High Barnet Train

High Barnet 4 mins.

Four minutes, then.

Nicholas walks to the end of the platform, where the train will come in at, oh, about 35 miles per hour.  Four minutes to dwell on how he got here.

“Trade like a professional with Square Mile Index”

“Cheap Finance Guaranteed for Homeowners”

From where he stands, an artfully placed tannoy hides the indicator board, so he walks back along the platform.

High Barnet 5 mins.

OK, it’s going backwards.

Nicholas had spent the day in the British Museum, and then walking around Hyde Park in his suit, and was careful to take his normal train home.  The house looked beautiful in the spring sunshine when he arrived.  Hannah greeted him in the garden with a kiss, and brought him a beer from the fridge. Jack was running around kicking a football.  Kate, not usually demonstrative, broke off from planting her patch of garden, and ran to give Dad a long, slow hug.  Almost as if she knew.

He closes his eyes to blank the pain.

High Barnet 4 mins.

He couldn’t tell Hannah that they would lose the home she loved so much, the home on which she had worked so hard. Not that she would be angry with him: she would be affectionate, supportive, forgiving of his stupidity, and he couldn’t ask that of her, he didn’t deserve it.

Merton, smooth and confident, trying to do sympathetic:

“I’m afraid they have insisted on last in first out.”

“The way things are at the moment…”

High Barnet 2 mins.

That was quick.  Nicholas feels his heart thudding in his chest.  Nearly time. “A person under a train.”  In the past, he has smiled ruefully at this detail so readily supplied to explain delays.  Well, there will be delays this evening.

“Such a nice evening, I’m going for a little walk.”  And a little Dutch courage.

A mouse runs along the track.

Jack’s face is there, freckled, likeable.  On some level, Nicholas liked to think he was a bit of a hero to his boy.  Not any more.  You screwed up, mate.

“If this margin call is not met within 7 days, we will be forced to liquidate your portfolio.”

And the neat little solicitor, adding the charge to the mortgage deeds:

“Mr Harris, I really should advise you…”

A group of French students walk past, talking loudly.

High Barnet 1 min.

He moves purposefully back to the start of the platform.  Maybe 45 seconds now.

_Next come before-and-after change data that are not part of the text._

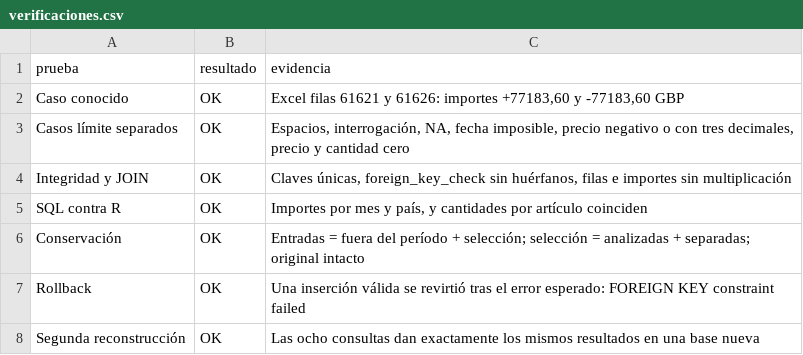
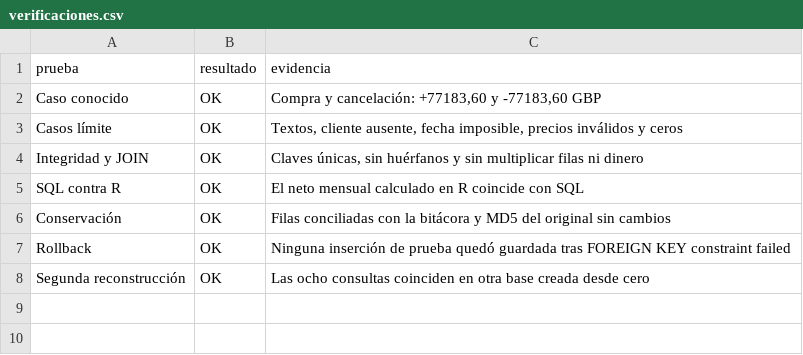
Before and after one commit to agustincasal1/exploracion-datos-tp2, a CSV file: salidas/resultados/verificaciones.csv, drawn as a sheet.

Commit message:
Juntar las verificaciones y usar bucles para las consultas

```diff
--- a/salidas/resultados/verificaciones.csv
+++ b/salidas/resultados/verificaciones.csv
@@ -1,8 +1,8 @@
 "prueba","resultado","evidencia"
-"Caso conocido","OK","Excel filas 61621 y 61626: importes +77183,60 y -77183,60 GBP"
-"Casos límite separados","OK","Espacios, interrogación, NA, fecha imposible, precio negativo o con tres decimales, precio y cantidad cero"
-"Integridad y JOIN","OK","Claves únicas, foreign_key_check sin huérfanos, filas e importes sin multiplicación"
-"SQL contra R","OK","Importes por mes y país, y cantidades por artículo coinciden"
-"Conservación","OK","Entradas = fuera del período + selección; selección = analizadas + separadas; original intacto"
-"Rollback","OK","Una inserción válida se revirtió tras el error esperado: FOREIGN KEY constraint failed"
-"Segunda reconstrucción","OK","Las ocho consultas dan exactamente los mismos resultados en una base nueva"
+"Caso conocido","OK","Compra y cancelación: +77183,60 y -77183,60 GBP"
+"Casos límite","OK","Textos, cliente ausente, fecha imposible, precios inválidos y ceros"
+"Integridad y JOIN","OK","Claves únicas, sin huérfanos y sin multiplicar filas ni dinero"
+"SQL contra R","OK","El neto mensual calculado en R coincide con SQL"
+"Conservación","OK","Filas conciliadas con la bitácora y MD5 del original sin cambios"
+"Rollback","OK","Ninguna inserción de prueba quedó guardada tras FOREIGN KEY constraint failed"
+"Segunda reconstrucción","OK","Las ocho consultas coinciden en otra base creada desde cero"
```
Also changed, not shown: 7 other files.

Detached, he pictures what will happen: flesh, blood, bone and muscle all one to the weight of speeding metal and glass.  Momentum = Mass x Velocity.  Problems solved.  Does the apple fall to earth, or does earth fall to the apple?

Now the rails twang, and he chooses his spot, let’s see, ten feet from the mouth of the tunnel.  For Your Own Safety Please Stand Behind The Yellow Line.  He feels the rush of stale air. A rumble, barely audible, grows to fill his head in seconds.  He sees the reflected yellow light growing on the walls.

Ready to Leave.

At last a blur of silver and he starts to go.

He hears a French girl screaming “Non!”

He remembers how Hannah looked when they first met.

For an instant, he looks the driver in the eyes and sees fear. He checks and stumbles: the front carriage catches his shoulder and sends him spinning backwards into the wall.

Then numbness with pain, white sheets, bright light.  Hannah’s hoarse voice:

“Nick, you silly boy.  You silly, silly boy.”

Her hand around his fingers.  Feeling right.

(winner, Chorleywood Literary Festival 2009 Short Story Competition)

Bit Nicer

Jessica didn’t want to come in from the balcony, where she was looking down between the rails at something.

“Come on darling, we’re all ready to go” said Robert irritably.

She continued to peer through the rails.

“It’s just…that daddy looks bit nicer.”

It was a gleaming modern hotel in Tenerife, extravagantly fitted out by an award-winning Spanish architect.  Robert still found it somehow oppressive.  He walked onto the balcony to take a look.  Outside a ground floor room, a young dad was settling a small boy into his pushchair.  He could see what his daughter meant: the man was good-looking, and had a friendly and patient look as he attended to his child.

Ouch.  The ways of fatherhood had not come easily to Robert: he knew he wasn’t the most empathic or relaxed dad, and if possible he tended to leave most of the work to Helena.  But he did his best, or thought he did, and this unsolicited piece of feedback was difficult to take.  And “bit”…the affecting childish attempt to soften the blow only confirmed the sincerity of her comment

Well, on we go, thought Robert, as the family headed for the crazy golf course.  This at least was a chance for him to show off his pack leader credentials.  Or it would have been, but Helena was enjoying a lucky streak.  An elderly German couple watched indulgently as Jessica carefully took hold of the full size putter half way down the shaft and prepared to take her shot.  They widened their eyes in delight and applauded when the ball hit the angled bend and rolled to within three inches of the hole.  Then Jessica slumped to the ground.

*    *    *    *    *    *    *

Robert parked the car, paid the £7.80 parking charge and walked with Helena into the hospital.  They held hands as they approached Jessica’s ward, but let go their grip before their daughter could see them.  Jessica looked tiny in the bed, in her outsize hospital gown.  Her wrist was attached to a drip.  She sat up carefully and gave a small smile of welcome when her parents came in, and they gently hugged her.

“The doctor says they’re going to make me go to sleep, and when I wake up my heart will be better.”

“That’s right” said Helena.

“The girl in that bed over there says some people die when they have an operation.  Is that true?”

Helena stroked a curl of blond hair from the girl’s forehead.

“It will all be fine, darling, I promise.”

Jessica considered this for a few seconds, then bit her lower lip and nodded slowly.  Her mother squeezed her hand.

*    *    *    *    *    *    *

Three months later the family was in Cumbria.  Robert found himself at last getting into the holiday mood, as they strolled round dramatic scenery in the spring sunshine.  Lauren and Jessica scampered ahead exploring the rock formations, and Helena and Robert walked behind.

After a while they heard the scrunch of stones and a wail: Jessica had tripped and scraped her shin.  She hopped back to her mum.  Helena, ever ready with the first aid kit, cleaned and dressed the wound in no time.

Robert looked down at Jessica’s face, and saw how tired she was.

“Shall I carry you?”

She looked up and met his eyes, and nodded.  She reached up her arms, and as he bent to pick her up, she put them around his neck.